Heartbreaking ‘Hey Arnold!’ Viral Clip is Making Millennials Blubber

Watching 90s Nicktoons on Paramount Plus is still a wonderful way to spend a Saturday afternoon. From Rugrats to Doug and Aaahh!!! Real Monsters, no matter what classic show you pick, you’re sure to have a good (and nostalgic) time.

While it was just as “fun” as other iconic 90s Nicktoons, Hey Arnold! had a very serious undertone that was hard to miss. It’s even more noticeable if you watch the show back now as an adult.

One clip from a Christmas special that aired during the show’s first season is currently going viral. And for good reason. It’s one of the more heartbreaking moments to take place on any episode of any Nickelodeon TV show ever.

https://www.instagram.com/reel/CzNK1sgOiQX/

In the scene, we get the backstory for Mai, Mr. Hyunh’s long-long daughter. Mai was given away by Mr. Hyunh to American soldiers during the Fall of Saigon in 1975.

There was only room for one person on the helicopter and Mr. Hyunh decided to make that sacrifice to give Mai a chance at a better life.

Fast forward, Mr. Hyunh and Mai are now reunited in America, thanks to Helga and Mr. Bailey, in this episode titled “Arnold’s Christmas.” It’s one of the deepest, most chilling moments in the show’s history, to say the least.

Hey Arnold! Tackled Adult Themes on Purpose

This particular scene wasn’t the only time Hey Arnold! tackled adult themes. In an interview with The Pop Insider, show creator Craig Bartlett discussed how that was something that he wanted to make sure he did with the show.

“I think a main theme of the series is that to a kid, the world can sometimes not make any sense, and things can be sad, or ugly, and Arnold (and everyone else, in their own way) tries to make something better out of it,” Barlett recalled.

“And another theme is disappointment—you may try and try, but you can barely make a tiny improvement.
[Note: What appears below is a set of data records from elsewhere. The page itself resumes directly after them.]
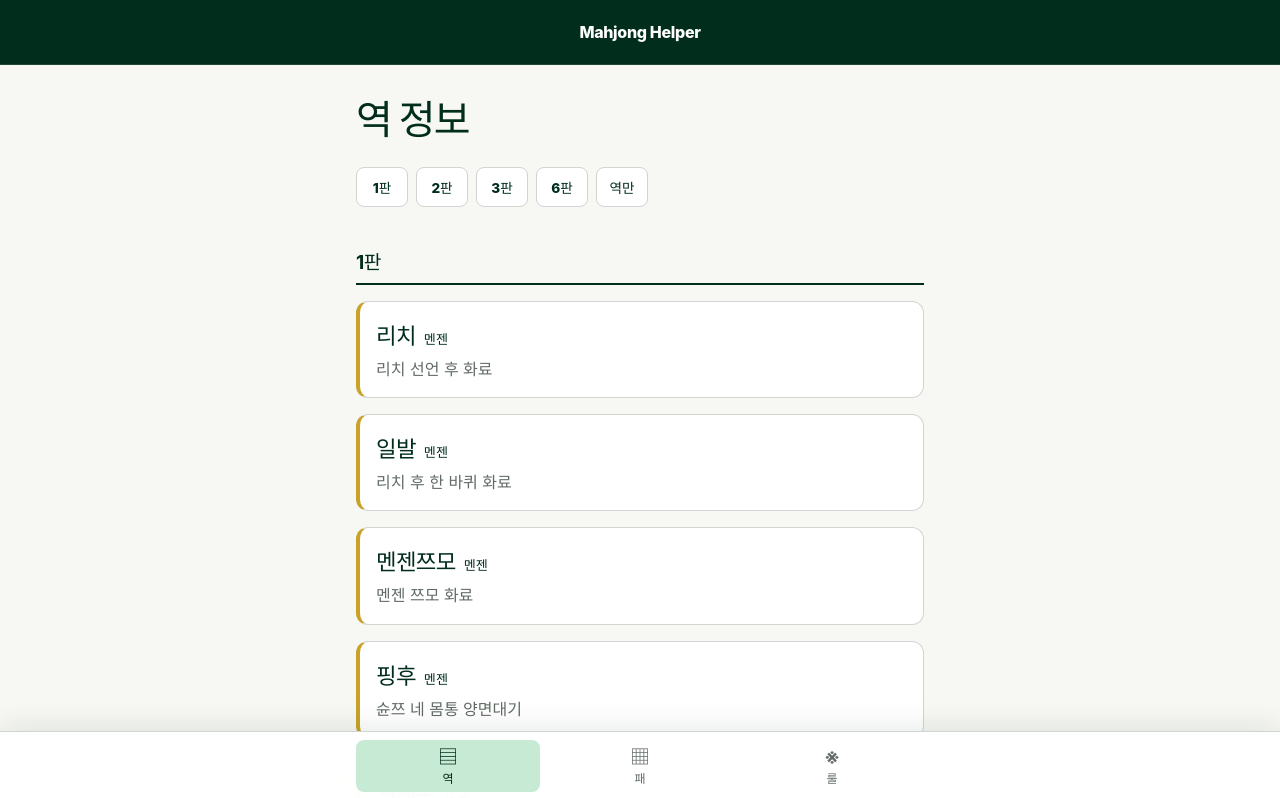
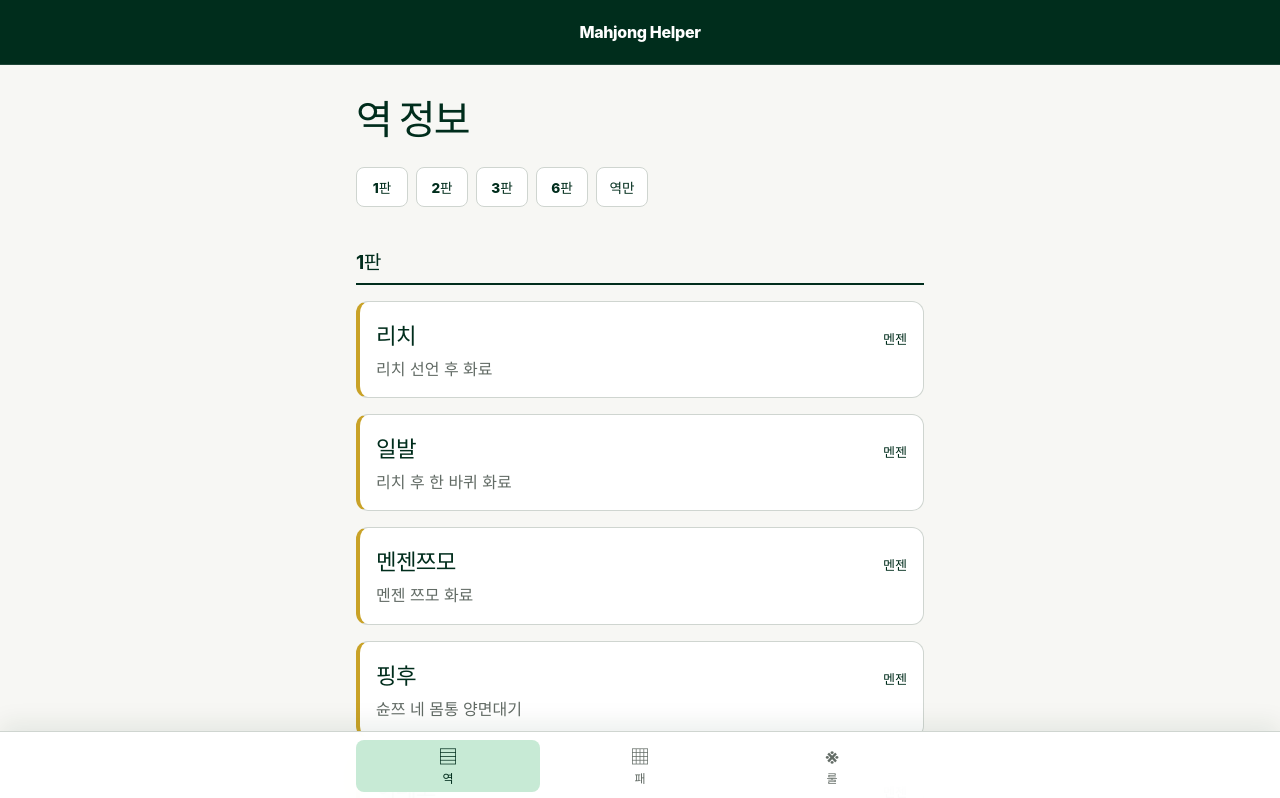
Before and after one commit to sascill/mahjong-helper, a React (Vite) app: page /yaku in a window 1280 px wide. Shown: the top 798 px of the page. Built offline with nearby package versions, Linux system fonts and the light colour scheme.

Commit message:
style: 역 카드 조건 우측 정렬

```diff
--- a/src/features/yaku-catalog/YakuCatalog.module.css
+++ b/src/features/yaku-catalog/YakuCatalog.module.css
@@ -116,7 +116,8 @@
   display: flex;
   flex-wrap: wrap;
   align-items: baseline;
-  gap: var(--space-2);
+  justify-content: space-between;
+  gap: var(--space-2) var(--space-4);
 }
 
 .listCardTitle h3 {
@@ -127,6 +128,7 @@
 }
 
 .listCardCondition {
+  margin-left: auto;
   color: var(--color-primary-strong);
   font-size: 0.82rem;
   font-weight: 800;
```
Also changed, not shown: src/features/yaku-catalog/Spec.md (+2 -2 lines).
But you try anyway. That was our aesthetic,” he said.

“And yes, I do think it’s one of the reasons that our audience liked it — because it reminded them of real life in a way that other kid shows didn’t.”